**Task objective:**
Your answer must match the records word for word and contain no pictures.

[Extracted material — start]

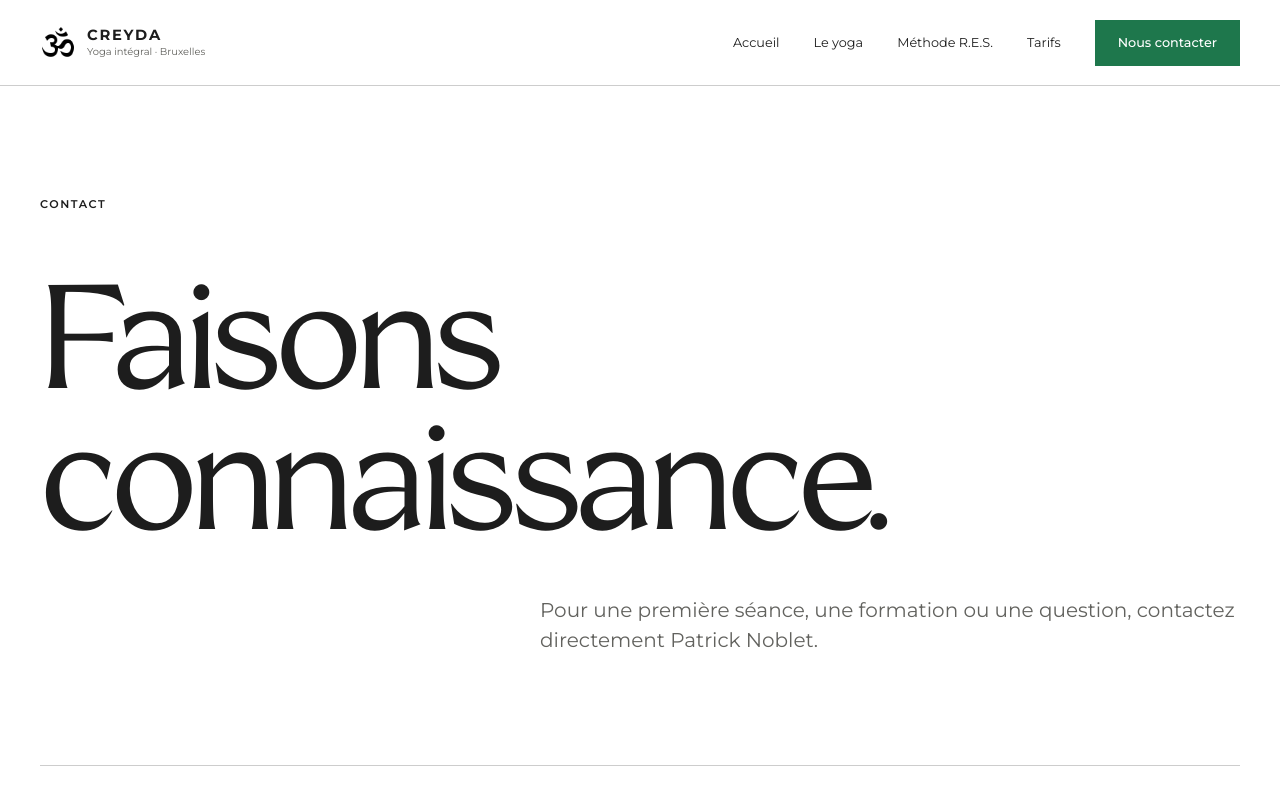
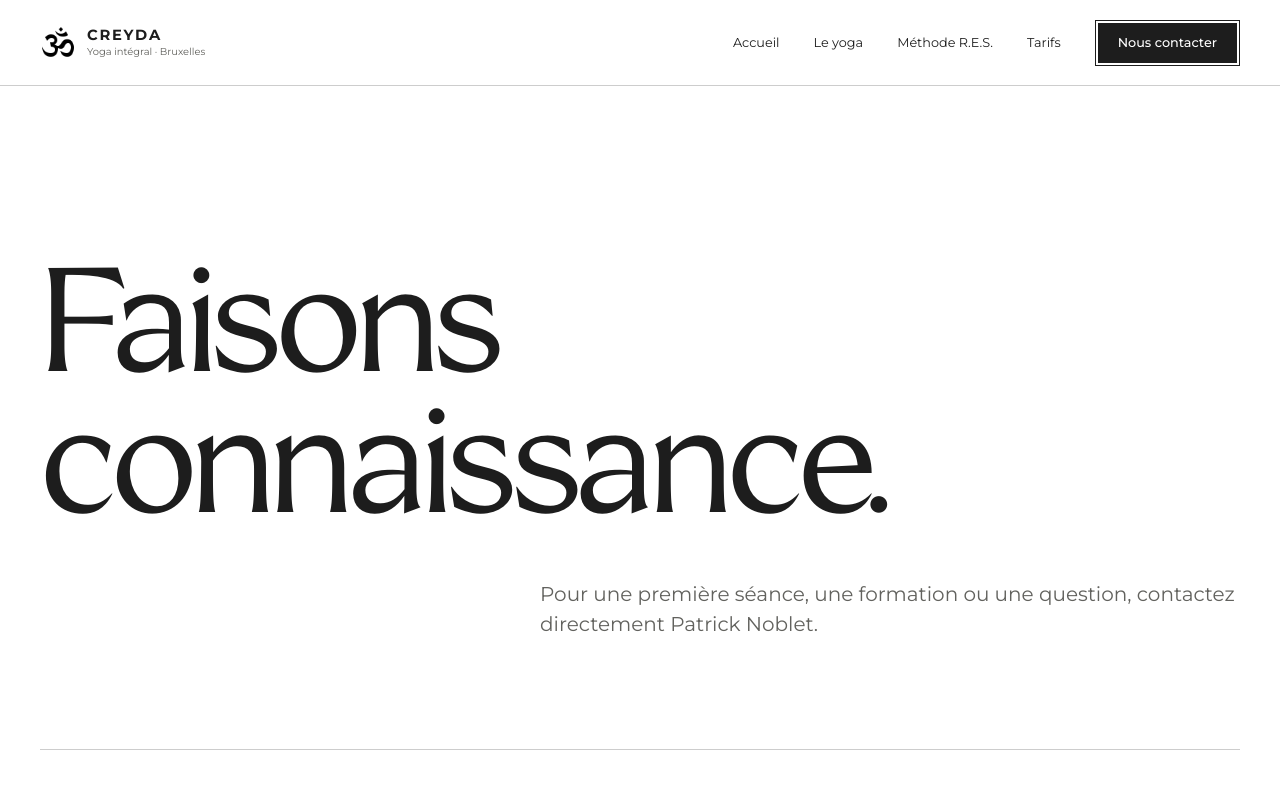
Before and after one commit to ilohest/creyda, a Nuxt app: page /contact in a window 1280 px wide. Shown: the top 800 px of the page. Built offline with nearby package versions, Linux system fonts and the light colour scheme.

Commit message:
Refine contact navigation state

```diff
--- a/app/assets/css/main.css
+++ b/app/assets/css/main.css
@@ -68,6 +68,7 @@ h2 { font-size: clamp(3rem, 6.2vw, 6.8rem); }
 .site-header nav a.router-link-active:not(.nav-cta) { border-bottom: 1px solid; }
 .nav-cta, .button { display: inline-flex; align-items: center; justify-content: center; min-height: 46px; padding: 0 22px; border: 1px solid var(--ink); font-size: .78rem; font-weight: 500; }
 .nav-cta { background: var(--green); border-color: var(--green); color: var(--white); }
+.nav-cta.router-link-active { background: var(--ink); border-color: var(--ink); box-shadow: inset 0 0 0 2px var(--white); }
 .menu-button { display: none; background: none; border: 0; padding: 10px; }
 .menu-button span:not(.sr-only) { display: block; width: 24px; height: 1px; background: var(--ink); margin: 7px; }
 
--- a/app/components/PageIntro.vue
+++ b/app/components/PageIntro.vue
@@ -1,10 +1,10 @@
 <script setup lang="ts">
-defineProps<{ eyebrow: string; title: string; text: string }>()
+defineProps<{ eyebrow?: string; title: string; text: string }>()
 </script>
 
 <template>
   <section class="page-intro wrap">
-    <p class="eyebrow">{{ eyebrow }}</p>
+    <p v-if="eyebrow" class="eyebrow">{{ eyebrow }}</p>
     <h1>{{ title }}</h1>
     <p class="lead">{{ text }}</p>
   </section>
--- a/app/pages/contact.vue
+++ b/app/pages/contact.vue
@@ -4,7 +4,7 @@ useSeoMeta({ title: 'Contact' })
 
 <template>
   <main>
-    <PageIntro eyebrow="Contact" title="Faisons connaissance." text="Pour une première séance, une formation ou une question, contactez directement Patrick Noblet." />
+    <PageIntro title="Faisons connaissance." text="Pour une première séance, une formation ou une question, contactez directement Patrick Noblet." />
     <section class="contact-grid wrap">
       <div class="contact-primary"><p class="eyebrow light">Patrick Noblet</p><a href="tel:+32474971657">0474 97 16 57</a><a href="mailto:contact@creyda-yoga.be">contact@creyda-yoga.be</a><p>La réservation des séances de bien-être se fait uniquement par téléphone.</p></div>
       <div class="contact-details"><div><span>Adresse</span><p>106 avenue Général Médecin Derache<br>1050 Ixelles, Bruxelles</p></div><div><span>Transports</span><p>Bus 71, 72, 95, N09<br>Tram 8, 25 — arrêt ULB</p></div><div><span>À prévoir</span><p>Une tenue souple et confortable. Le centre dispose d’un vestiaire.</p></div></div>
```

[Extracted material — finish]

**Solution to the exercise:**
Before and after one commit to ilohest/creyda, a Nuxt app: page /contact in a window 1280 px wide. Shown: the top 800 px of the page. Built offline with nearby package versions, Linux system fonts and the light colour scheme.

Commit message:
Refine contact navigation state

```diff
--- a/app/assets/css/main.css
+++ b/app/assets/css/main.css
@@ -68,6 +68,7 @@ h2 { font-size: clamp(3rem, 6.2vw, 6.8rem); }
 .site-header nav a.router-link-active:not(.nav-cta) { border-bottom: 1px solid; }
 .nav-cta, .button { display: inline-flex; align-items: center; justify-content: center; min-height: 46px; padding: 0 22px; border: 1px solid var(--ink); font-size: .78rem; font-weight: 500; }
 .nav-cta { background: var(--green); border-color: var(--green); color: var(--white); }
+.nav-cta.router-link-active { background: var(--ink); border-color: var(--ink); box-shadow: inset 0 0 0 2px var(--white); }
 .menu-button { display: none; background: none; border: 0; padding: 10px; }
 .menu-button span:not(.sr-only) { display: block; width: 24px; height: 1px; background: var(--ink); margin: 7px; }
 
--- a/app/components/PageIntro.vue
+++ b/app/components/PageIntro.vue
@@ -1,10 +1,10 @@
 <script setup lang="ts">
-defineProps<{ eyebrow: string; title: string; text: string }>()
+defineProps<{ eyebrow?: string; title: string; text: string }>()
 </script>
 
 <template>
   <section class="page-intro wrap">
-    <p class="eyebrow">{{ eyebrow }}</p>
+    <p v-if="eyebrow" class="eyebrow">{{ eyebrow }}</p>
     <h1>{{ title }}</h1>
     <p class="lead">{{ text }}</p>
   </section>
--- a/app/pages/contact.vue
+++ b/app/pages/contact.vue
@@ -4,7 +4,7 @@ useSeoMeta({ title: 'Contact' })
 
 <template>
   <main>
-    <PageIntro eyebrow="Contact" title="Faisons connaissance." text="Pour une première séance, une formation ou une question, contactez directement Patrick Noblet." />
+    <PageIntro title="Faisons connaissance." text="Pour une première séance, une formation ou une question, contactez directement Patrick Noblet." />
     <section class="contact-grid wrap">
       <div class="contact-primary"><p class="eyebrow light">Patrick Noblet</p><a href="tel:+32474971657">0474 97 16 57</a><a href="mailto:contact@creyda-yoga.be">contact@creyda-yoga.be</a><p>La réservation des séances de bien-être se fait uniquement par téléphone.</p></div>
       <div class="contact-details"><div><span>Adresse</span><p>106 avenue Général Médecin Derache<br>1050 Ixelles, Bruxelles</p></div><div><span>Transports</span><p>Bus 71, 72, 95, N09<br>Tram 8, 25 — arrêt ULB</p></div><div><span>À prévoir</span><p>Une tenue souple et confortable. Le centre dispose d’un vestiaire.</p></div></div>
```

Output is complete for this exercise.